Change detection data
━━━

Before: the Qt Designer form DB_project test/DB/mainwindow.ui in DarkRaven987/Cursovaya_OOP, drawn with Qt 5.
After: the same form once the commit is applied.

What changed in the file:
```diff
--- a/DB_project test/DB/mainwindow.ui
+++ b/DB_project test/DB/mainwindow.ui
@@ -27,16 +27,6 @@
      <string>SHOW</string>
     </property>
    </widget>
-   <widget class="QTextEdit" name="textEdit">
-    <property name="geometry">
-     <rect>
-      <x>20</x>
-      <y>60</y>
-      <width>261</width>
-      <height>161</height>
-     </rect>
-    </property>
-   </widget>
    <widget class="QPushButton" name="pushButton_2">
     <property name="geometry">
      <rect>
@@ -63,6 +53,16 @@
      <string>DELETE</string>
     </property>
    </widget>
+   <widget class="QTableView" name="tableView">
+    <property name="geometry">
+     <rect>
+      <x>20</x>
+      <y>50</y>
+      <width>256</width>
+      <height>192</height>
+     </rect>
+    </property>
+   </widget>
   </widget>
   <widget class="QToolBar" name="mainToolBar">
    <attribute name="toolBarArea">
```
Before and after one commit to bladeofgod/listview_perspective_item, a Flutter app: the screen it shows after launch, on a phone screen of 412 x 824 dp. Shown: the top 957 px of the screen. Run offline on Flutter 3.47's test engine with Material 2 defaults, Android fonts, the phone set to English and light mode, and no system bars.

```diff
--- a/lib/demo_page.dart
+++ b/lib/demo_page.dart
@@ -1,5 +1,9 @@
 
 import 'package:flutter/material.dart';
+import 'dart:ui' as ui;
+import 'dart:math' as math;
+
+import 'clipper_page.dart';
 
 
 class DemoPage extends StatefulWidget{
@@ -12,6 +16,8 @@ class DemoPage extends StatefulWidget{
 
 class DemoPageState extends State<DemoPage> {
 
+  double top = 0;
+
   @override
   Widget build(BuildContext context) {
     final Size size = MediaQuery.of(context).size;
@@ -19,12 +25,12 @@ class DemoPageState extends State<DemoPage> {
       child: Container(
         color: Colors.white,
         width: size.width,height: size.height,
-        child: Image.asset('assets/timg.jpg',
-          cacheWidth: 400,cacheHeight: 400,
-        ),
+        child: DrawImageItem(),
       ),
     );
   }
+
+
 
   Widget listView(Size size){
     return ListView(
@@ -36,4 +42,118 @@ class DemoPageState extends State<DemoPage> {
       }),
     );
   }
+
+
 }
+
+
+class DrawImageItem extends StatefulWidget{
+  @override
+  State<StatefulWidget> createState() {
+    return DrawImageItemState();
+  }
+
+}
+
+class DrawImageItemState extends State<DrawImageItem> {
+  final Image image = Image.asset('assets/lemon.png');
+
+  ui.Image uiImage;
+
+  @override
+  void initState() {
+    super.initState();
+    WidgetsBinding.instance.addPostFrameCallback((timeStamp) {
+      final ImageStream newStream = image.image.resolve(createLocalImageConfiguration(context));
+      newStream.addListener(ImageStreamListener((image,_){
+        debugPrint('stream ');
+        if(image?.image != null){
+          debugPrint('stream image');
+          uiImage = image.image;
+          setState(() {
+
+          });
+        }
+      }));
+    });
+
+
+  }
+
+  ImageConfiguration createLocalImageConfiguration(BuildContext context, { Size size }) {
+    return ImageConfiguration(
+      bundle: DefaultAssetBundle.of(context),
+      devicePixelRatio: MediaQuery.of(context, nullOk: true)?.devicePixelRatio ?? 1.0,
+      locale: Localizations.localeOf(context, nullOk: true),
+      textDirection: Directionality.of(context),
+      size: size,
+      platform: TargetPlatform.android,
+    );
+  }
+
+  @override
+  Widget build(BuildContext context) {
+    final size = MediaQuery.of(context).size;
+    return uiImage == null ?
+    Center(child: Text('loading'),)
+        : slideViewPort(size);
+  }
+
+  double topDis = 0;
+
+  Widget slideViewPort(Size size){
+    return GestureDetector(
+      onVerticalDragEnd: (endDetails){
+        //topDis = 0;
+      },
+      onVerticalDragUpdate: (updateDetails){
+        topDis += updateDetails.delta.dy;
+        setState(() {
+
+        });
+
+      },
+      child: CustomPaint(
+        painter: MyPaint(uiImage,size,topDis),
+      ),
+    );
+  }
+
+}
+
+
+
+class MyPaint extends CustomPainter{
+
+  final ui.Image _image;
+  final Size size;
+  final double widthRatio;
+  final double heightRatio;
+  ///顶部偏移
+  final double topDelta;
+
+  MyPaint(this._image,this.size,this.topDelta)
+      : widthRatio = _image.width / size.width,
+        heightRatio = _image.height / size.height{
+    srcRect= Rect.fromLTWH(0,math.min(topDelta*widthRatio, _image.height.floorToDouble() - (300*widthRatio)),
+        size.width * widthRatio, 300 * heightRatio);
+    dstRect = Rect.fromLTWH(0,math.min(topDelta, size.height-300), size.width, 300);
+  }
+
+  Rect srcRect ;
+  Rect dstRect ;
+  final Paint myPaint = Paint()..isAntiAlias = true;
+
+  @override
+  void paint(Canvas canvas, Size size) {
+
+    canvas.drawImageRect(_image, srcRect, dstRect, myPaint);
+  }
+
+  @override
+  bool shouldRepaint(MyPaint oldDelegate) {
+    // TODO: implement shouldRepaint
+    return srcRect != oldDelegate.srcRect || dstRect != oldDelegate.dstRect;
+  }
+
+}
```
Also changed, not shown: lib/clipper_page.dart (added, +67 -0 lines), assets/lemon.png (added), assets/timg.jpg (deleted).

━━━

Return each line of the data exactly as it was given.

### Solution to this problem
Before: the Qt Designer form DB_project test/DB/mainwindow.ui in DarkRaven987/Cursovaya_OOP, drawn with Qt 5.
After: the same form once the commit is applied.

What changed in the file:
```diff
--- a/DB_project test/DB/mainwindow.ui
+++ b/DB_project test/DB/mainwindow.ui
@@ -27,16 +27,6 @@
      <string>SHOW</string>
     </property>
    </widget>
-   <widget class="QTextEdit" name="textEdit">
-    <property name="geometry">
-     <rect>
-      <x>20</x>
-      <y>60</y>
-      <width>261</width>
-      <height>161</height>
-     </rect>
-    </property>
-   </widget>
    <widget class="QPushButton" name="pushButton_2">
     <property name="geometry">
      <rect>
@@ -63,6 +53,16 @@
      <string>DELETE</string>
     </property>
    </widget>
+   <widget class="QTableView" name="tableView">
+    <property name="geometry">
+     <rect>
+      <x>20</x>
+      <y>50</y>
+      <width>256</width>
+      <height>192</height>
+     </rect>
+    </property>
+   </widget>
   </widget>
   <widget class="QToolBar" name="mainToolBar">
    <attribute name="toolBarArea">
```
Before and after one commit to bladeofgod/listview_perspective_item, a Flutter app: the screen it shows after launch, on a phone screen of 412 x 824 dp. Shown: the top 957 px of the screen. Run offline on Flutter 3.47's test engine with Material 2 defaults, Android fonts, the phone set to English and light mode, and no system bars.

```diff
--- a/lib/demo_page.dart
+++ b/lib/demo_page.dart
@@ -1,5 +1,9 @@
 
 import 'package:flutter/material.dart';
+import 'dart:ui' as ui;
+import 'dart:math' as math;
+
+import 'clipper_page.dart';
 
 
 class DemoPage extends StatefulWidget{
@@ -12,6 +16,8 @@ class DemoPage extends StatefulWidget{
 
 class DemoPageState extends State<DemoPage> {
 
+  double top = 0;
+
   @override
   Widget build(BuildContext context) {
     final Size size = MediaQuery.of(context).size;
@@ -19,12 +25,12 @@ class DemoPageState extends State<DemoPage> {
       child: Container(
         color: Colors.white,
         width: size.width,height: size.height,
-        child: Image.asset('assets/timg.jpg',
-          cacheWidth: 400,cacheHeight: 400,
-        ),
+        child: DrawImageItem(),
       ),
     );
   }
+
+
 
   Widget listView(Size size){
     return ListView(
@@ -36,4 +42,118 @@ class DemoPageState extends State<DemoPage> {
       }),
     );
   }
+
+
 }
+
+
+class DrawImageItem extends StatefulWidget{
+  @override
+  State<StatefulWidget> createState() {
+    return DrawImageItemState();
+  }
+
+}
+
+class DrawImageItemState extends State<DrawImageItem> {
+  final Image image = Image.asset('assets/lemon.png');
+
+  ui.Image uiImage;
+
+  @override
+  void initState() {
+    super.initState();
+    WidgetsBinding.instance.addPostFrameCallback((timeStamp) {
+      final ImageStream newStream = image.image.resolve(createLocalImageConfiguration(context));
+      newStream.addListener(ImageStreamListener((image,_){
+        debugPrint('stream ');
+        if(image?.image != null){
+          debugPrint('stream image');
+          uiImage = image.image;
+          setState(() {
+
+          });
+        }
+      }));
+    });
+
+
+  }
+
+  ImageConfiguration createLocalImageConfiguration(BuildContext context, { Size size }) {
+    return ImageConfiguration(
+      bundle: DefaultAssetBundle.of(context),
+      devicePixelRatio: MediaQuery.of(context, nullOk: true)?.devicePixelRatio ?? 1.0,
+      locale: Localizations.localeOf(context, nullOk: true),
+      textDirection: Directionality.of(context),
+      size: size,
+      platform: TargetPlatform.android,
+    );
+  }
+
+  @override
+  Widget build(BuildContext context) {
+    final size = MediaQuery.of(context).size;
+    return uiImage == null ?
+    Center(child: Text('loading'),)
+        : slideViewPort(size);
+  }
+
+  double topDis = 0;
+
+  Widget slideViewPort(Size size){
+    return GestureDetector(
+      onVerticalDragEnd: (endDetails){
+        //topDis = 0;
+      },
+      onVerticalDragUpdate: (updateDetails){
+        topDis += updateDetails.delta.dy;
+        setState(() {
+
+        });
+
+      },
+      child: CustomPaint(
+        painter: MyPaint(uiImage,size,topDis),
+      ),
+    );
+  }
+
+}
+
+
+
+class MyPaint extends CustomPainter{
+
+  final ui.Image _image;
+  final Size size;
+  final double widthRatio;
+  final double heightRatio;
+  ///顶部偏移
+  final double topDelta;
+
+  MyPaint(this._image,this.size,this.topDelta)
+      : widthRatio = _image.width / size.width,
+        heightRatio = _image.height / size.height{
+    srcRect= Rect.fromLTWH(0,math.min(topDelta*widthRatio, _image.height.floorToDouble() - (300*widthRatio)),
+        size.width * widthRatio, 300 * heightRatio);
+    dstRect = Rect.fromLTWH(0,math.min(topDelta, size.height-300), size.width, 300);
+  }
+
+  Rect srcRect ;
+  Rect dstRect ;
+  final Paint myPaint = Paint()..isAntiAlias = true;
+
+  @override
+  void paint(Canvas canvas, Size size) {
+
+    canvas.drawImageRect(_image, srcRect, dstRect, myPaint);
+  }
+
+  @override
+  bool shouldRepaint(MyPaint oldDelegate) {
+    // TODO: implement shouldRepaint
+    return srcRect != oldDelegate.srcRect || dstRect != oldDelegate.dstRect;
+  }
+
+}
```
Also changed, not shown: lib/clipper_page.dart (added, +67 -0 lines), assets/lemon.png (added), assets/timg.jpg (deleted).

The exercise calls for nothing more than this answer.